• DATA FOR THIS EXERCISE:
● ● ●

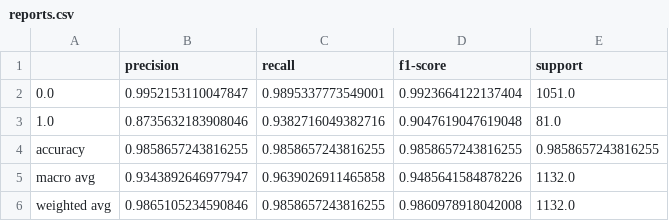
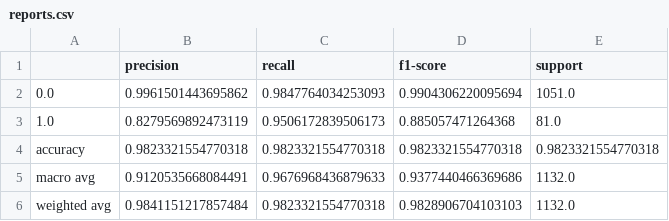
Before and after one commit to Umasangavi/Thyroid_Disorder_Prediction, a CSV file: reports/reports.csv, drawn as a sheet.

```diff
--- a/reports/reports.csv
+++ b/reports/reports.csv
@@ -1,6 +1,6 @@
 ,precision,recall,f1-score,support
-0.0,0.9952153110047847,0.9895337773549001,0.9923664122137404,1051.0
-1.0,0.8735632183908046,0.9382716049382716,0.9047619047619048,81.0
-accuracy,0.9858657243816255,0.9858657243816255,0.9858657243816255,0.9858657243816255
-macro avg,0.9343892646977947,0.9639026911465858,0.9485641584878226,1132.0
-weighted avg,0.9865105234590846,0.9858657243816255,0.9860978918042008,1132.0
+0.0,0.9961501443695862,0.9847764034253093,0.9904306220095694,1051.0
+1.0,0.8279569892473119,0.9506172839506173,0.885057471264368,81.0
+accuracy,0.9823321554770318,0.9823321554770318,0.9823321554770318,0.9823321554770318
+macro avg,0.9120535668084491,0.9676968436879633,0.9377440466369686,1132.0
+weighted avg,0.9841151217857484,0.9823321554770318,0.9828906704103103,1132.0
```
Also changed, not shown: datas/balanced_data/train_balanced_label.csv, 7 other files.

● ● ●

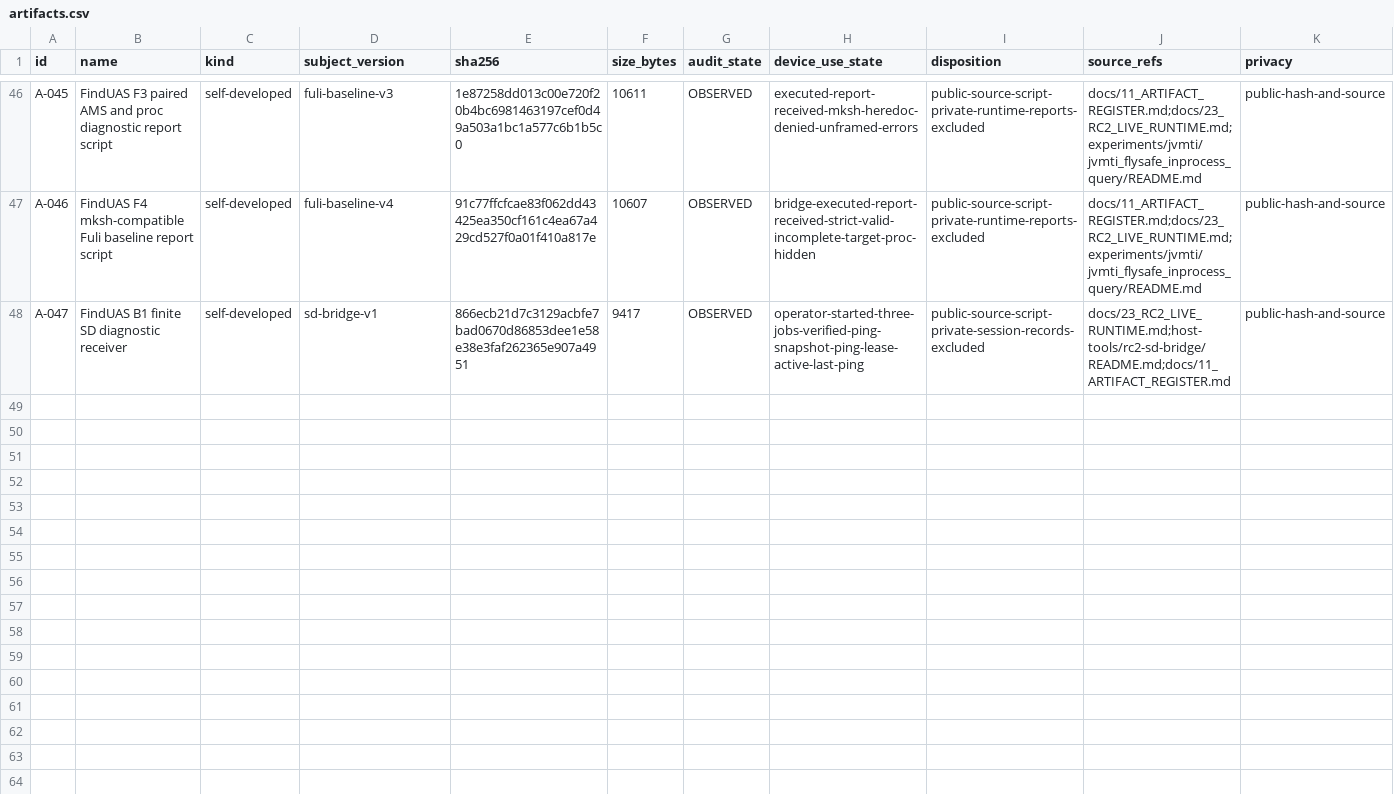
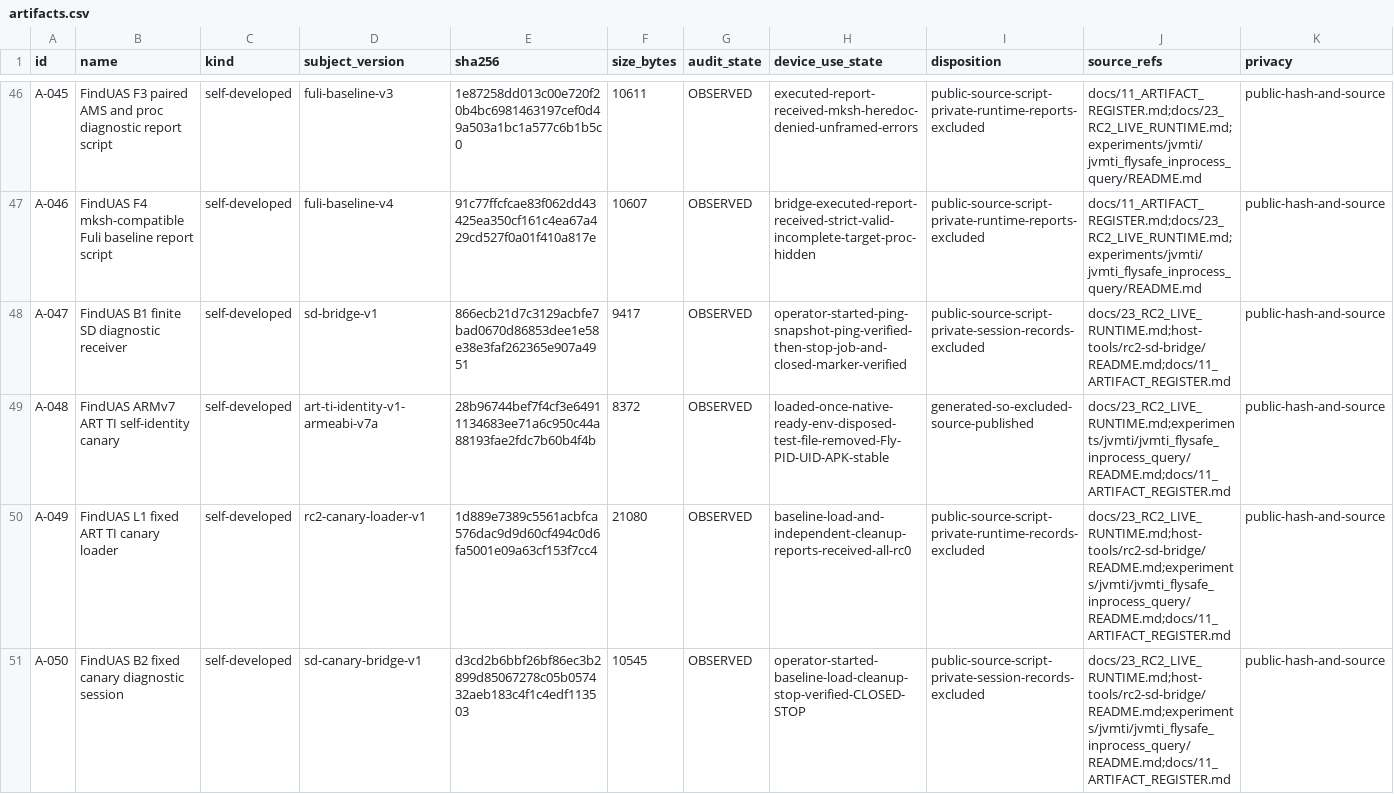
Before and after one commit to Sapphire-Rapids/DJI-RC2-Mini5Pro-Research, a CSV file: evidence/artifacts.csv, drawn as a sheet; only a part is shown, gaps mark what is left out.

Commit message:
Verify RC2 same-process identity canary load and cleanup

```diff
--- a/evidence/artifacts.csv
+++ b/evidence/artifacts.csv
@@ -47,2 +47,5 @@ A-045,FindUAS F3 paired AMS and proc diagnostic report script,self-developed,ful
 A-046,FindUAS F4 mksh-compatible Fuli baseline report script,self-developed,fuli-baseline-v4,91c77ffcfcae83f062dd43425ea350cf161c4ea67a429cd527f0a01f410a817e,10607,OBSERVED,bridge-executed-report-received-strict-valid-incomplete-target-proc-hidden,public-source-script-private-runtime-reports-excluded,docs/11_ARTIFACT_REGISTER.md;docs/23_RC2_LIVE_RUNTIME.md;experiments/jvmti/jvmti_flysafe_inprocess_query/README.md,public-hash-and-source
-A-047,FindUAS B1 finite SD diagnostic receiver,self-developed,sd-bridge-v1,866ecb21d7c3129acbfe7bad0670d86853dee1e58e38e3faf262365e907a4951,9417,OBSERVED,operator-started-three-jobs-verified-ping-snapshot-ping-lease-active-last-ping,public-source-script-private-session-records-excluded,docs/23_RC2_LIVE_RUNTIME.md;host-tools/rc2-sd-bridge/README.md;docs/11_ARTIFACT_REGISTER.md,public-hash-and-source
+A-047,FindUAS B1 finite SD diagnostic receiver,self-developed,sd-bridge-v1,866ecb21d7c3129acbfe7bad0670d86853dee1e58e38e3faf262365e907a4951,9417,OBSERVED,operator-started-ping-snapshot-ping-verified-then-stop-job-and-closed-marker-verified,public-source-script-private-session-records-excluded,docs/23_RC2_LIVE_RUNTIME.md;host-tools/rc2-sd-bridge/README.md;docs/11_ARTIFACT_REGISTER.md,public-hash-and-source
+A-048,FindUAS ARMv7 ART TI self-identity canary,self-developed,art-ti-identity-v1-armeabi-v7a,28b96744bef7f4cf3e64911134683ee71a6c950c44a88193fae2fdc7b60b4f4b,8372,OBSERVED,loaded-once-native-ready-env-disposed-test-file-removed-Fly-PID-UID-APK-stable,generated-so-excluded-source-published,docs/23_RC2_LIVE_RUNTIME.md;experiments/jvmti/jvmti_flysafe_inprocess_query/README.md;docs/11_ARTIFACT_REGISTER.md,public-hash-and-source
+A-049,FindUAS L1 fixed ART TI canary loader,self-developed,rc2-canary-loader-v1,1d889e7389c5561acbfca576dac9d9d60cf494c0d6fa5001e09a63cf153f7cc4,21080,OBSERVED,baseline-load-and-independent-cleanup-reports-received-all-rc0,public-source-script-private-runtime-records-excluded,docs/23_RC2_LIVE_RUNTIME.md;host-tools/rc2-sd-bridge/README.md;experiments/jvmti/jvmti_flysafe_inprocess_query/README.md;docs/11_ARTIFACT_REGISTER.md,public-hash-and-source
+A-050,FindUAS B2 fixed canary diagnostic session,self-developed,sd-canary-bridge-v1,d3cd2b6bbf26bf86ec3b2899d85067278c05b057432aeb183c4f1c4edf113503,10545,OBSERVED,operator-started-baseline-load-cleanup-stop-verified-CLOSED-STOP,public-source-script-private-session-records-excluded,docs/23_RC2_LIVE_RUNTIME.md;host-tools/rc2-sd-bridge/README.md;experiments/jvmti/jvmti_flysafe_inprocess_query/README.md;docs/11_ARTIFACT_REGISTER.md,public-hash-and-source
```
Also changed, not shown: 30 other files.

● ● ●

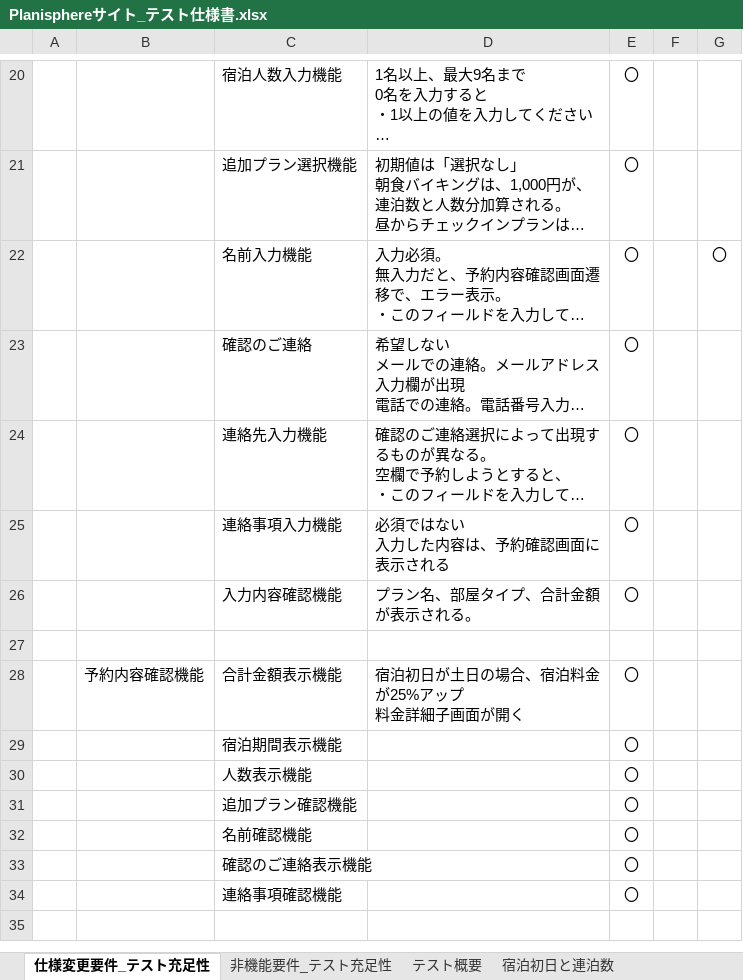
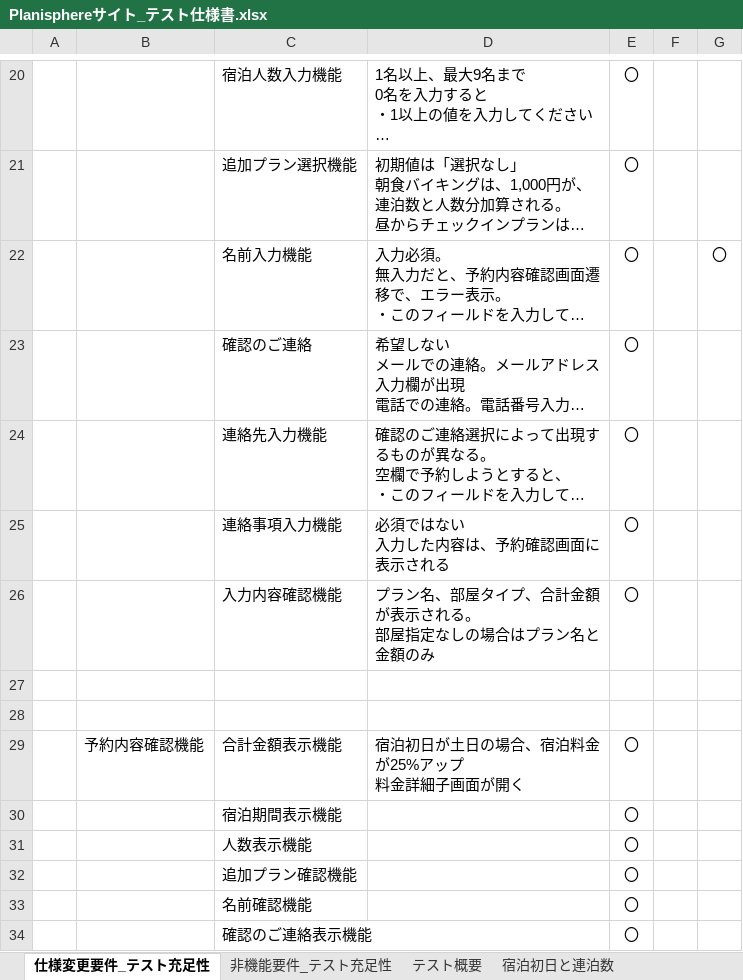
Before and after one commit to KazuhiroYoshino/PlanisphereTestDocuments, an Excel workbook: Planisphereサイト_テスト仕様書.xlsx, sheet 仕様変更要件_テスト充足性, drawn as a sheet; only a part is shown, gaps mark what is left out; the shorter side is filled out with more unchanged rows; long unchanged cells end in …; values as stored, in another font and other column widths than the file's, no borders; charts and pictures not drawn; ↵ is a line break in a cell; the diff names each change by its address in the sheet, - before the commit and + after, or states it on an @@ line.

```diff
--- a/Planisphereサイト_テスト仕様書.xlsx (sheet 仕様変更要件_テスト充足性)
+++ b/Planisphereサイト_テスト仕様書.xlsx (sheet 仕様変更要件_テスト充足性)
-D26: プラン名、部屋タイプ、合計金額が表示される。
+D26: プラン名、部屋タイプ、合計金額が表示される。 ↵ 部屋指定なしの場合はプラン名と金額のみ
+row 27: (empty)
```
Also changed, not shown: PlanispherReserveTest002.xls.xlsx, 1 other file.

● ● ●

• ASSIGNMENT:
Exactly the lines above from the one with "is left out." to the one with "Verify RC2 same-process", both included, are to be quoted; leave the rest out.

• RESULT FOR THIS EXERCISE:
Before and after one commit to Sapphire-Rapids/DJI-RC2-Mini5Pro-Research, a CSV file: evidence/artifacts.csv, drawn as a sheet; only a part is shown, gaps mark what is left out.

Commit message:
Verify RC2 same-process identity canary load and cleanup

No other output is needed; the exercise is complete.